Computerised Intervention for Bulimia and Binge Eating Disorder

Posted 29/06/2018

Synopsis

This research study aims to target binge eating by combining a computer task and online mentoring. It also aims to explore potential brain mechanisms involved in the maintenance of binge-subtype eating disorders, using the non-invasive EEG technique.

What is the purpose of the research?

This research study aims to target binge eating by combining a computer task and online mentoring. It also aims to explore potential brain mechanisms involved in the maintenance of binge-subtype eating disorders, using the non-invasive EEG technique.
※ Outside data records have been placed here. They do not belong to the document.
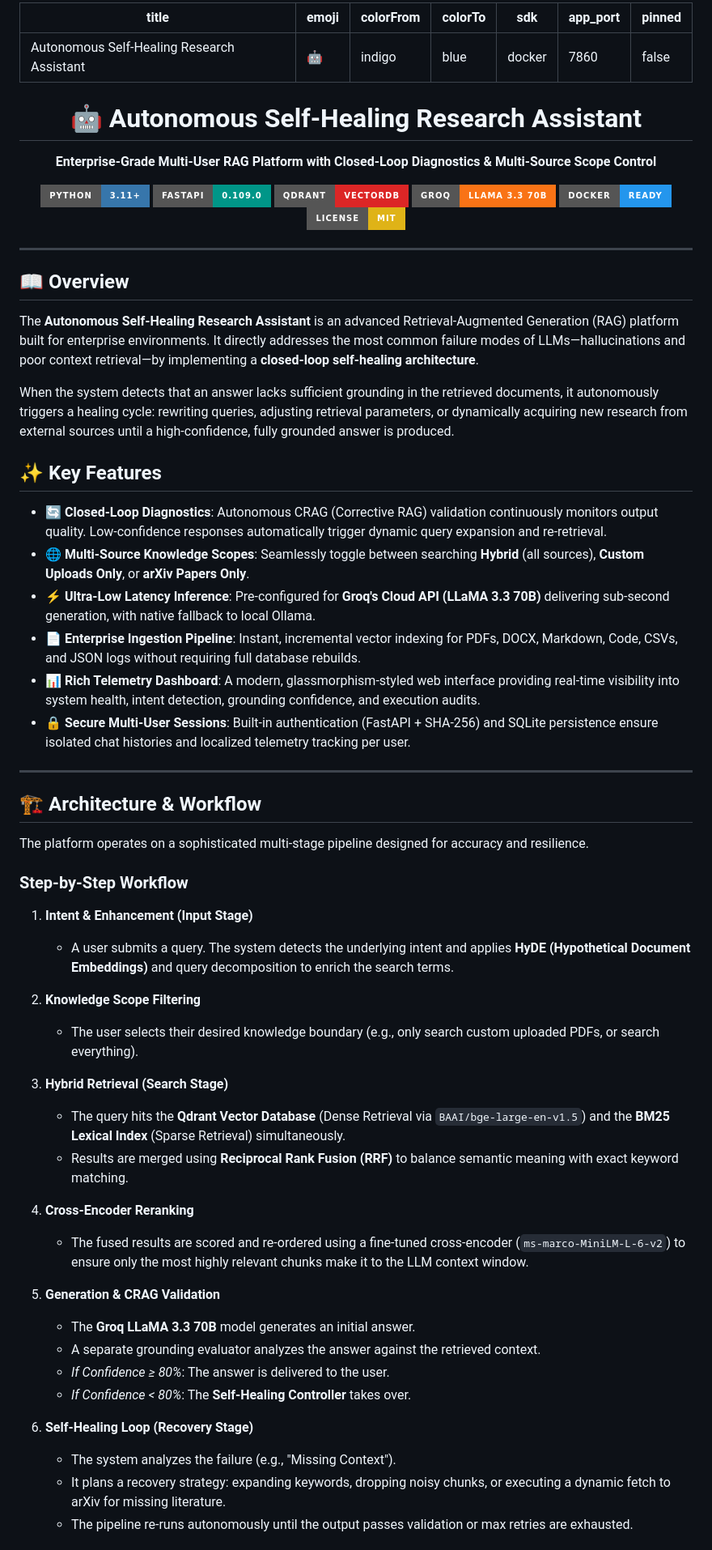
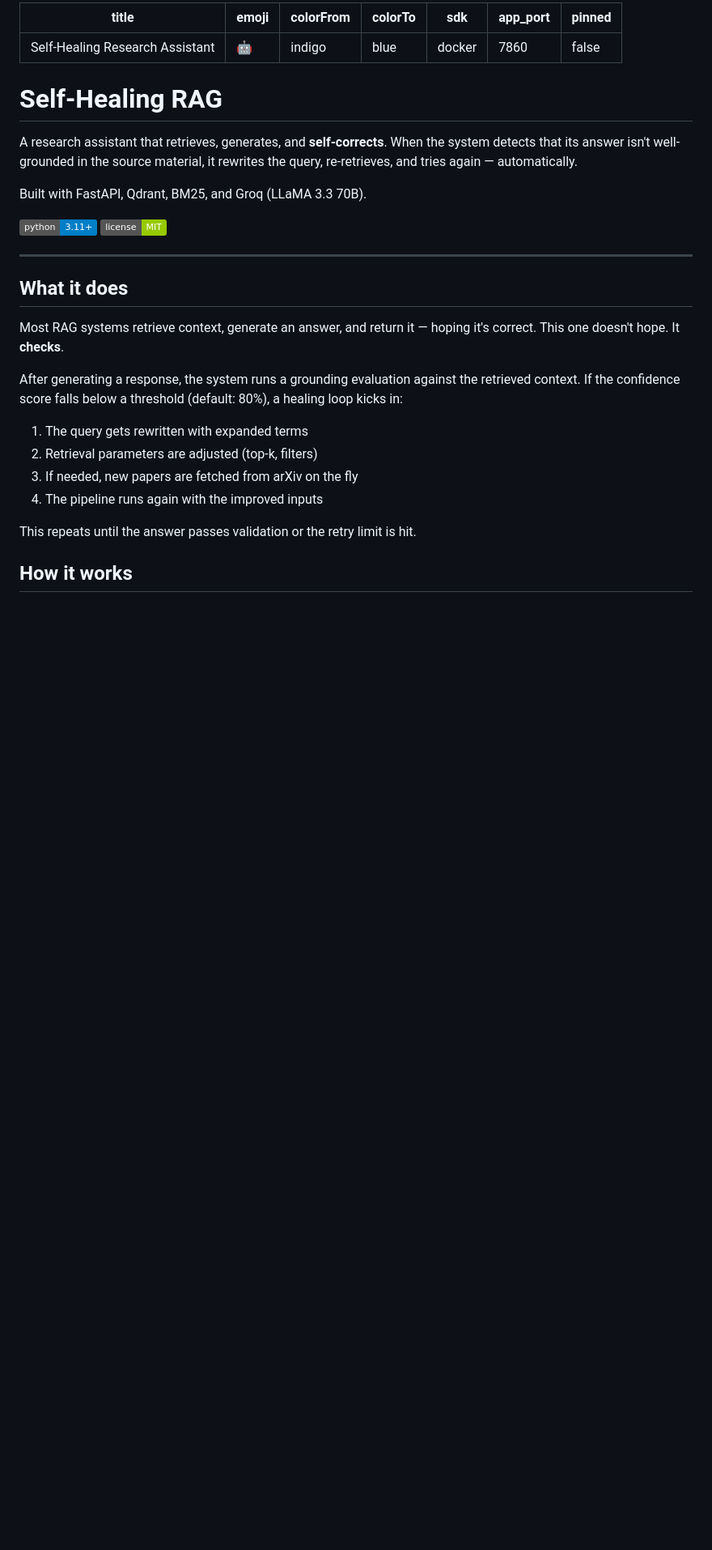
Before and after one commit to ananthu-n/SELF-HEALING-RAG-, a Markdown page: README.md, the part around one of its changes. Shown at 81% size. Drawn GitHub-style; badges without logos; blank space fills up the shorter version.

```diff
--- a/README.md
+++ b/README.md
@@ -1,5 +1,5 @@
 ---
-title: Autonomous Self-Healing Research Assistant
+title: Self-Healing Research Assistant
 emoji: 🤖
 colorFrom: indigo
 colorTo: blue
@@ -8,67 +8,29 @@ app_port: 7860
 pinned: false
 ---
 
-<div align="center">
+# Self-Healing RAG
 
-# 🤖 Autonomous Self-Healing Research Assistant
+A research assistant that retrieves, generates, and **self-corrects**. When the system detects that its answer isn't well-grounded in the source material, it rewrites the query, re-retrieves, and tries again — automatically.
 
-**Enterprise-Grade Multi-User RAG Platform with Closed-Loop Diagnostics & Multi-Source Scope Control**
+Built with FastAPI, Qdrant, BM25, and Groq (LLaMA 3.3 70B).
 
-[![Python 3.11+](https://img.shields.io/badge/Python-3.11+-3776AB?style=for-the-badge&logo=python&logoColor=white)](https://python.org)
-[![FastAPI](https://img.shields.io/badge/FastAPI-0.109.0-009688?style=for-the-badge&logo=fastapi&logoColor=white)](https://fastapi.tiangolo.com)
-[![Qdrant](https://img.shields.io/badge/Qdrant-VectorDB-dc2626?style=for-the-badge&logo=qdrant&logoColor=white)](https://qdrant.tech)
-[![Groq](https://img.shields.io/badge/Groq-LLaMA_3.3_70B-f97316?style=for-the-badge)](https://groq.com)
-[![Docker](https://img.shields.io/badge/Docker-Ready-2496ED?style=for-the-badge&logo=docker&logoColor=white)](https://docker.com)
-[![License: MIT](https://img.shields.io/badge/License-MIT-yellow.svg?style=for-the-badge)](https://opensource.org/licenses/MIT)
-
-</div>
+![Python](https://img.shields.io/badge/python-3.11+-blue)
+![License](https://img.shields.io/badge/license-MIT-green)
 
 ---
 
-## 📖 Overview
+## What it does
 
-The **Autonomous Self-Healing Research Assistant** is an advanced Retrieval-Augmented Generation (RAG) platform built for enterprise environments. It directly addresses the most common failure modes of LLMs—hallucinations and poor context retrieval—by implementing a **closed-loop self-healing architecture**.
+Most RAG systems retrieve context, generate an answer, and return it — hoping it's correct. This one doesn't hope. It **checks**.
 
-When the system detects that an answer lacks sufficient grounding in the retrieved documents, it autonomously triggers a healing cycle: rewriting queries, adjusting retrieval parameters, or dynamically acquiring new research from external sources until a high-confidence, fully grounded answer is produced.
+After generating a response, the system runs a grounding evaluation against the retrieved context. If the confidence score falls below a threshold (default: 80%), a healing loop kicks in:
 
-## ✨ Key Features
+1. The query gets rewritten with expanded terms
+2. Retrieval parameters are adjusted (top-k, filters)
+3. If needed, new papers are fetched from arXiv on the fly
+4. The pipeline runs again with the improved inputs
 
-- **🔄 Closed-Loop Diagnostics**: Autonomous CRAG (Corrective RAG) validation continuously monitors output quality. Low-confidence responses automatically trigger dynamic query expansion and re-retrieval.
-- **🌐 Multi-Source Knowledge Scopes**: Seamlessly toggle between searching **Hybrid** (all sources), **Custom Uploads Only**, or **arXiv Papers Only**.
-- **⚡ Ultra-Low Latency Inference**: Pre-configured for **Groq's Cloud API (LLaMA 3.3 70B)** delivering sub-second generation, with native fallback to local Ollama.
-- **📄 Enterprise Ingestion Pipeline**: Instant, incremental vector indexing for PDFs, DOCX, Markdown, Code, CSVs, and JSON logs without requiring full database rebuilds.
-- **📊 Rich Telemetry Dashboard**: A modern, glassmorphism-styled web interface providing real-time visibility into system health, intent detection, grounding confidence, and execution audits.
-- **🔒 Secure Multi-User Sessions**: Built-in authentication (FastAPI + SHA-256) and SQLite persistence ensure isolated chat histories and localized telemetry tracking per user.
+This repeats until the answer passes validation or the retry limit is hit.
 
----
+## How it works
 
-## 🏗️ Architecture & Workflow
-
-The platform operates on a sophisticated multi-stage pipeline designed for accuracy and resilience.
-
-### Step-by-Step Workflow
-
-1. **Intent & Enhancement (Input Stage)**
-   - A user submits a query. The system detects the underlying intent and applies **HyDE (Hypothetical Document Embeddings)** and query decomposition to enrich the search terms.
-
-2. **Knowledge Scope Filtering**
-   - The user selects their desired knowledge boundary (e.g., only search custom uploaded PDFs, or search everything).
-
-3. **Hybrid Retrieval (Search Stage)**
-   - The query hits the **Qdrant Vector Database** (Dense Retrieval via `BAAI/bge-large-en-v1.5`) and the **BM25 Lexical Index** (Sparse Retrieval) simultaneously.
-   - Results are merged using **Reciprocal Rank Fusion (RRF)** to balance semantic meaning with exact keyword matching.
-
-4. **Cross-Encoder Reranking**
-   - The fused results are scored and re-ordered using a fine-tuned cross-encoder (`ms-marco-MiniLM-L-6-v2`) to ensure only the most highly relevant chunks make it to the LLM context window.
-
-5. **Generation & CRAG Validation**
-   - The **Groq LLaMA 3.3 70B** model generates an initial answer.
-   - A separate grounding evaluator analyzes the answer against the retrieved context.
-   - *If Confidence ≥ 80%*: The answer is delivered to the user.
-   - *If Confidence < 80%*: The **Self-Healing Controller** takes over.
-
-6. **Self-Healing Loop (Recovery Stage)**
-   - The system analyzes the failure (e.g., "Missing Context").
-   - It plans a recovery strategy: expanding keywords, dropping noisy chunks, or executing a dynamic fetch to arXiv for missing literature.
-   - The pipeline re-runs autonomously until the output passes validation or max retries are exhausted.
-
```
Also changed, not shown: other parts of README.md (+111 -96 lines).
Who can take part?

The inclusion criteria include:

  • Age 18-60
  • Diagnosis of bulimia nervosa or binge eating disorder OR reason to believe one may meet criteria for diagnosis
  • BMI above 18.5
  • No neurological condition (e.g. epilepsy)
  • Fluency in English
  • No visual impairment that cannot be repaired with eyeglasses or contact lenses.
  • No ‘severe’ psychiatric comorbidity (e.g. psychosis).
  • No alcohol/drug abuse 

What does the study involve?

The study involves meeting the main researcher, Rayane Chami, at King’s College London, Denmark Hill, twice for EEG recording. Each session will take up to two hours. During the session, participants will be asked to complete four 10-minute computer tasks during EEG recording. Their weight will be checked (if they feel comfortable with that).

Between the two sessions, participants will be asked to complete daily food diaries, will receive access to a month long computerised training task, as well as a month-long one-to-one mentoring.

One of the questionnaires which you would be asked to complete, would include a question about weight but this question would not be compulsory.

How can someone take part?

The first step is to get in touch with Rayane Chami on Rayane.chami@kcl.ac.uk to express interest. After this, Rayane will introduce herself and send the information sheet with more details. If the individual expresses interest in taking part, a 10-minute phone screening will be set up to assess safety and suitability.

Name of Authors

Rayane Chami
Prof Janet Treasure
Dr Valentina Cardi
Dr Grainne McLoughlin

Affiliation

Section of Eating Disorders,
Institute of Psychiatry, Psychology and Neuroscience
King’s College London

Correspondence

Rayane.chami@kcl.ac.uk

King's College London